It seems that as this year has progressed, the smear campaigns of the heartworm and flea preventive, Trifexis, and long acting injectable antibiotic, Convenia, based on emotion, sensationalism, and not science; have died down. Thankfully, with the exception of the minority of conspiracy devotees that will remain steadfastly unconvinced that veterinarians are complicit in a big cover-up of the mortal dangers of these medications to your pets in order to protect Big Pharma and our own profits; good sense and openness to real scientific evidence is winning the misinformation battle.
I find myself no longer having to waste precious lexam room time citing studies and my own in-hospital statistics to refute misinformation that pet owners have gotten online or through social media.
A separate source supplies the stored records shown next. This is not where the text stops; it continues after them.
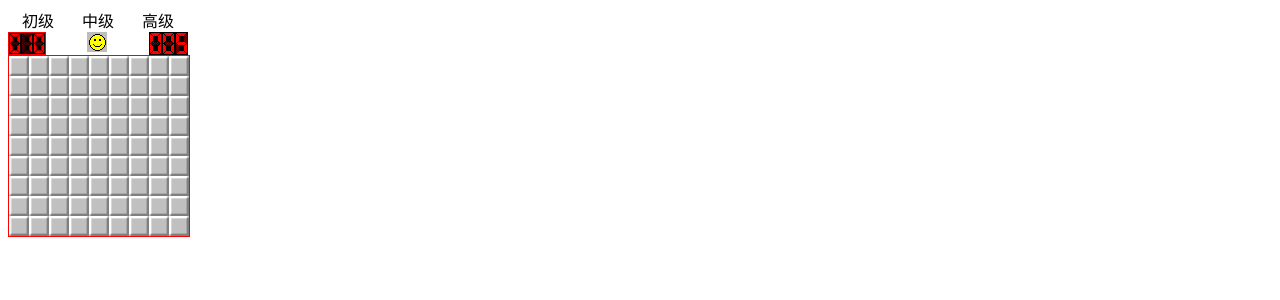
Repository: vLinv/MineSweeper
Page: index.html
These files come from the project's save history. The page is drawn as it stood at one moment and after the next save; the edit follows.
The browser window is 1280 px wide. The pictures show the whole page.

Above is the page before, as saved 2022-02-18 16:26:19.

### index.html
<!DOCTYPE html>
<html lang="en">

<head>
  <meta charset="UTF-8">
  <meta http-equiv="X-UA-Compatible" content="IE=edge">
  <meta name="viewport" content="width=device-width, initial-scale=1.0">
  <title>MineSweeper</title>
</head>

<body>
  <div class="level_select">
    <span class="level" onclick="changeLevel('primary')">初级</span>
    <span class="level" onclick="changeLevel('intermediate')">中级</span>
    <span class="level" onclick="changeLevel('advanced')">高级</span>
  </div>
  <div class="game_wrap">
    <div class="header_wrap">
      <canvas id="mineNumCanvas" width="39" height="23" style="border: 1px solid red;"></canvas>
      <div class="face_btn" onclick="restartGame()">
        <img src="./img/face_normal.gif" alt="">
      </div>
      <canvas id="timeCanvas" width="39" height="23"></canvas>
    </div>
    <div class="section_wrap">
      <canvas id="canvas" width="180" height="180"></canvas>
    </div>
  </div>
  <style>
    #canvas {
      border: 1px solid red;
    }

    .level_select {
      width: 180px;
      display: flex;
    }

    .level {
      flex: 1;
      text-align: center;
    }

    .header_wrap {
      width: 180px;
      height: 23px;
      display: flex;
    }

    #mineNumCanvas {
      flex: 1;
    }

    .face_btn {
      flex: 3;
      text-align: center;
    }

    #timeCanvas {
      flex: 1;
    }
  </style>
  <script>
    /** @type {HTMLCanvasElement} */
    // 游戏canvas
    const canvasNode = document.getElementById('canvas')
    const ctx = canvasNode.getContext('2d')
    // mineNum与timer Canvas
    const mineNumNode = document.getElementById('mineNumCanvas')
    const timerNode = document.getElementById('timeCanvas')
    const mineNumCtx = mineNumNode.getContext('2d')
    const timerCtx = timerNode.getContext('2d')

    // 存储图片路径（name, url）
    const imgArr = new Map();
    // 存储已加载好的图片 (name, img)
    const imgArrElement = new Map();
    // 资源是否加载完成
    let sourceInit = false;

    let mineSweeper = null;
    let curLevel = 'primary'

    const MAP_LEVEL = {
      'primary': {
        mapSize: [9, 9],
        mineNum: 10
      },
      'intermediate': {
        mapSize: [16, 16],
        mineNum: 40
      },
      'advanced': {
        mapSize: [16, 30],
        mineNum: 99
      }
    }

    function initImage() {
      imgArr.set('ask', './img/ask.gif')
      imgArr.set('blank', './img/blank.gif')
      imgArr.set('blood', './img/blood.gif')
      imgArr.set('flag', './img/flag.gif')
      imgArr.set('mine', './img/mine.gif')
      for (let i = 0; i <= 8; i++) {
        imgArr.set(i, './img/' + i + '.gif')
      }
      for (let i = 0; i <= 9; i++) {
        imgArr.set('num_' + i, './img/num_' + i + '.jpg');
      }
      const loadImage = (url) => {
        return new Promise((reslove) => {
          let img = new Image();
          img.onload = () => reslove(img)
          img.src = url
        })
      }
      const promiseArr = [];
      // 获取所有图片的promise对象并使用promise.all进行加载
      [...imgArr.keys()].forEach(e => {
        promiseArr.push(loadImage(imgArr.get(e)))
      });
      sourceInit = true;
      return Promise.all(promiseArr)
    }

    // 开始游戏
    async function startGame() {
      if (!sourceInit) {
        const res = await initImage()
        const keys = [...imgArr.keys()];
        res.forEach((item, index) => {
          imgArrElement.set(String(keys[index]), item)
        })
      }
      mineSweeper = new MineSweeper(curLevel);
      mineSweeper.initGame();
    }

    class MineSweeper {
      constructor(curLevel) {
        this.level = curLevel
        this.map = [];
        this.mapSizeX = 0;
        this.mapSizeY = 0;
        this.mineNum = 0;
        this.bombList = [];
        this.flagList = [];
        this.problemList = [];
        this.isGameOver = false;
        this.mineNumCanvas = mineNumCtx;
        this.timerCanvas = timerCtx;
        this.timer = null;
        this.time = 0;
      }

      initGame() {
        const {
          mapSize,
          mineNum
        } = MAP_LEVEL[this.level]
        this.mapSizeX = mapSize[0];
        this.mapSizeY = mapSize[1];
        canvasNode.width = this.mapSizeX * 20;
        canvasNode.height = this.mapSizeY * 20;
        this.mineNum = mineNum;
        this.buildMap();
        this.buildBomb();
        this.drawMap();
        this.drawGameInfo(this.mineNum, this.mineNumCanvas);
        this.drawGameInfo(this.time, this.timerCanvas)
        this.timer = setInterval(() => {
          this.time += 1;
          this.drawGameInfo(this.time, this.timerCanvas)
          if (this.time >= 999) {
            this.time = 0;
          }
        }, 1000)
      }

      buildMap() {
        for (let i = 0; i < this.mapSizeY; i++) {
          this.map.push(new Array(this.mapSizeX).fill(-1))
        }
      }

      buildBomb() {
        let curBomb = 0;
        while (curBomb < this.mineNum) {
          let xPos = Number.parseInt(Math.random() * this.mapSizeX);
          let yPos = Number.parseInt(Math.random() * this.mapSizeY);
          if (this.bombList.find(item => {
              return xPos === item[0] && yPos === item[1]
            }) === undefined) {
            this.bombList.push([xPos, yPos])
            curBomb++;
          }
        }
      }
      // 绘制
      drawMap() {
        const blankImg = imgArrElement.get('blank')
        const flag = imgArrElement.get('flag')
        console.log(this.map);
        console.log(this.mapSizeX, this.mapSizeY);
        for (let i = 0; i < this.mapSizeX; i++) {
          for (let j = 0; j < this.mapSizeY; j++) {
            if (this.map[i][j] == -1) {
              ctx.drawImage(blankImg, 0, 0, blankImg.width, blankImg.height, 20 * i, 20 * j, 20, 20)
            } else if (this.map[i][j] >= 0) {
              const numImg = imgArrElement.get(this.map[i][j] + '')
              ctx.drawImage(numImg, 0, 0, numImg.width, numImg.height, 20 * i, 20 * j, 20, 20)
            }
            if (this.posInflagList(i, j) !== -1) {
              ctx.drawImage(flag, 0, 0, flag.width, flag.height, 20 * i, 20 * j, 20, 20)
            }
          }
        }
      }

      drawAllBomb(xPos, yPos) {
        const blood = imgArrElement.get('blood')
        const mine = imgArrElement.get('mine')
        // 绘制所有地雷
        this.bombList.forEach(e => {
          if (e[0] === xPos && e[1] === yPos) {
            ctx.drawImage(blood, 0, 0, blood.width, blood.height, 20 * e[0], 20 * e[1], 20, 20)
          } else {
            ctx.drawImage(mine, 0, 0, mine.width, mine.height, 20 * e[0], 20 * e[1], 20, 20)
          }
        })
      }


      // 绘制地雷数与计时器
      drawGameInfo(num, ctx) {
        // 将num转换为3位数字
        const tmpArr = new Array(3).fill(0);
        const arr = [...num + '']
        while (arr.length < 3) {
          arr.unshift('0')
        }
        for (let i = 0; i < 3; i++) {
          ctx.drawImage(imgArrElement.get('num_' + arr[i]), i * 13, 0)
        }
      }

      // 获取(xPos, yPos)周围八格位置
      getAroundGrid(xPos, yPos) {
        const pos = [-1, 0, 1];
        const around = [];
        for (let i = 0; i < pos.length; i++) {
          let tmpxPos = xPos + pos[i];
          // 边界
          if (tmpxPos < 0 || tmpxPos >= this.mapSizeX) {
            continue
          }
          for (let j = 0; j < pos.length; j++) {
            let tmpyPos = yPos + pos[j];
            if (tmpyPos < 0 || tmpyPos >= this.mapSizeY || (tmpxPos === xPos && tmpyPos === yPos)) {
              continue
            }
            around.push([tmpxPos, tmpyPos])
          }
        }
        return around;
      }

      // 点击(xPos, yPos)操作
      clickPos(xPos, yPos) {
        // 判断游戏是否结束
        if (this.posInBombList(xPos, yPos)) {
          this.gameOver(xPos, yPos);
          return;
        }
        const queue = []
        queue.push([xPos, yPos]);
        while (queue.length > 0) {
          let tmpNode = queue.shift()
          let tmpxPos = tmpNode[0],
            tmpyPos = tmpNode[1]
          // 该点为雷或已经打开则跳过
          if (this.posInBombList(tmpxPos, tmpyPos) || this.map[tmpxPos][tmpyPos] >= 0) {
            continue;
          }
          const around = this.getAroundGrid(tmpxPos, tmpyPos, this.map.length)
          // around中有几个雷
          let bombNum = 0
          around.forEach(x => {
            this.bombList.forEach(y => {
              if (x[0] === y[0] && x[1] === y[1]) {
                bombNum++;
              }
            })
          })
          this.map[tmpxPos][tmpyPos] = bombNum;
          // 如果周围没有雷，则继续打开周围坐标
          if (bombNum === 0) {
            queue.push(...around)
          }
        }
        this.drawMap()
      }

      // 游戏结束操作
      gameOver(xPos, yPos) {
        this.drawAllBomb(xPos, yPos)
        this.isGameOver = true;
      }

      // (xPos, yPos)是否为雷
      posInBombList(xPos, yPos) {
        // true: 存在
        return this.bombList.find(item => {
          return xPos === item[0] && yPos === item[1]
        }) !== undefined
      }

      // (xPos, yPos)是否被标记
      posInflagList(xPos, yPos) {
        return this.flagList.findIndex(item => {
          return xPos === item[0] && yPos === item[1]
        })
      }

      // 判断游戏是否胜利
      checkGameWin() {
        // 剩余未打开格子都存在于bombList中
        for (let i = 0; i < this.mapSizeX; i++) {
          for (let j = 0; j < this.mapSizeY; j++) {
            let tmpGrid = this.map[i][j]
            if (tmpGrid < 0 && !this.posInBombList(i, j)) {
              return false;
            }
          }
        }
        return true;
      }

      // 标记(xPos, yPos)
      signBomb(xPos, yPos) {
        const pos = this.posInflagList(xPos, yPos)
        if (pos !== -1) {
          this.flagList.splice(pos, 1)
        } else {
          this.flagList.push([xPos, yPos])
        }
        this.drawGameInfo(this.mineNum - this.flagList.length, this.mineNumCanvas)
        this.drawMap()
      }

      closeTimer() {
        clearInterval(this.timer)
      }
    }

    // 监听点击事件
    document.addEventListener('click', e => {
      if (e.target !== canvas || mineSweeper.isGameOver) {
        return;
      }
      mineSweeper.clickPos(Number.parseInt(e.offsetX / 20), Number.parseInt(e.offsetY / 20))
    })

    // 监听右键事件
    document.oncontextmenu = e => {
      if (e.target !== canvas || mineSweeper.isGameOver) {
        return false;
      }
      const xPos = Number.parseInt(Number.parseInt(e.offsetX / 20)),
        yPos = Number.parseInt(Number.parseInt(e.offsetY / 20))
      mineSweeper.signBomb(xPos, yPos)
      return false;
    };

    function restartGame() {
      mineSweeper.closeTimer();
      startGame();
    }


    // 改变等级
    function changeLevel(level) {
      curLevel = level
      restartGame();
    }
    startGame();
  </script>
</body>

</html>

After the next save:
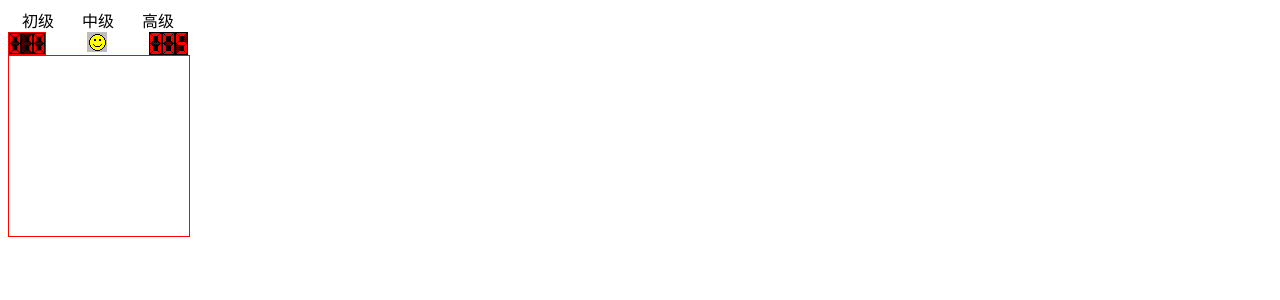
Saved 6 s later.
--- a/index.html
+++ b/index.html
@@ -206,7 +206,8 @@
         for (let i = 0; i < this.mapSizeX; i++) {
           for (let j = 0; j < this.mapSizeY; j++) {
             if (this.map[i][j] == -1) {
-              ctx.drawImage(blankImg, 0, 0, blankImg.width, blankImg.height, 20 * i, 20 * j, 20, 20)
+              console.log('1');
+              // ctx.drawImage(blankImg, 0, 0, blankImg.width, blankImg.height, 20 * i, 20 * j, 20, 20)
             } else if (this.map[i][j] >= 0) {
               const numImg = imgArrElement.get(this.map[i][j] + '')
               ctx.drawImage(numImg, 0, 0, numImg.width, numImg.height, 20 * i, 20 * j, 20, 20)

After the 2 saves that followed:
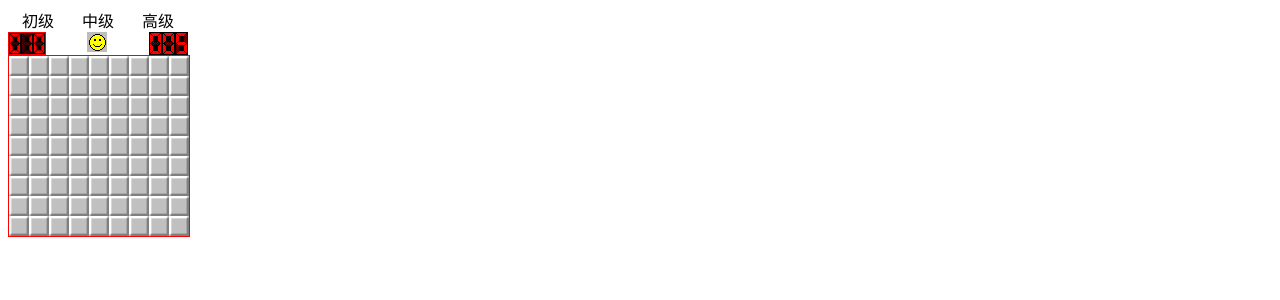
The 2 saves are shown as one change because they came seconds apart.
The last was saved 12 s later.
--- a/index.html
+++ b/index.html
@@ -205,9 +205,8 @@
         console.log(this.mapSizeX, this.mapSizeY);
         for (let i = 0; i < this.mapSizeX; i++) {
           for (let j = 0; j < this.mapSizeY; j++) {
-            if (this.map[i][j] == -1) {
-              console.log('1');
-              // ctx.drawImage(blankImg, 0, 0, blankImg.width, blankImg.height, 20 * i, 20 * j, 20, 20)
+            if (this.map[i][j] === -1) {
+              ctx.drawImage(blankImg, 0, 0, blankImg.width, blankImg.height, 20 * i, 20 * j, 20, 20)
             } else if (this.map[i][j] >= 0) {
               const numImg = imgArrElement.get(this.map[i][j] + '')
               ctx.drawImage(numImg, 0, 0, numImg.width, numImg.height, 20 * i, 20 * j, 20, 20)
The truth is that veterinarians like Convenia simply because it ensures 100% compliance with treatment of infections, overcoming barriers to compliance, such as ability to medicate pets (cats and toy breed dogs can be especially difficult to orally medicate) or owners not completing an antibiotic course seeing an improvement and wanting to save the rest to avoid paying for a veterinary visit the next time an infection may arise.
With regard to Trifexis and other preventives like it, the margin on these medications in the age of an enormous online pet medication retailers that no small business can compete with, is very poor. I could not care less if I sell a box of Trifexis or write a prescription for it. The veterinary brick and mortar pharmacy is increasingly less profitable and is thus shrinking across the board in veterinary clinics and hospitals. It make no sense for us to defend Trifexis over profit or protection of a veterinary pharmaceutical industry that tries to convince us to sell their products, then sell it at a huge bulk discounted rate to large retailers to whom we write a prescription for our clients to go buy it.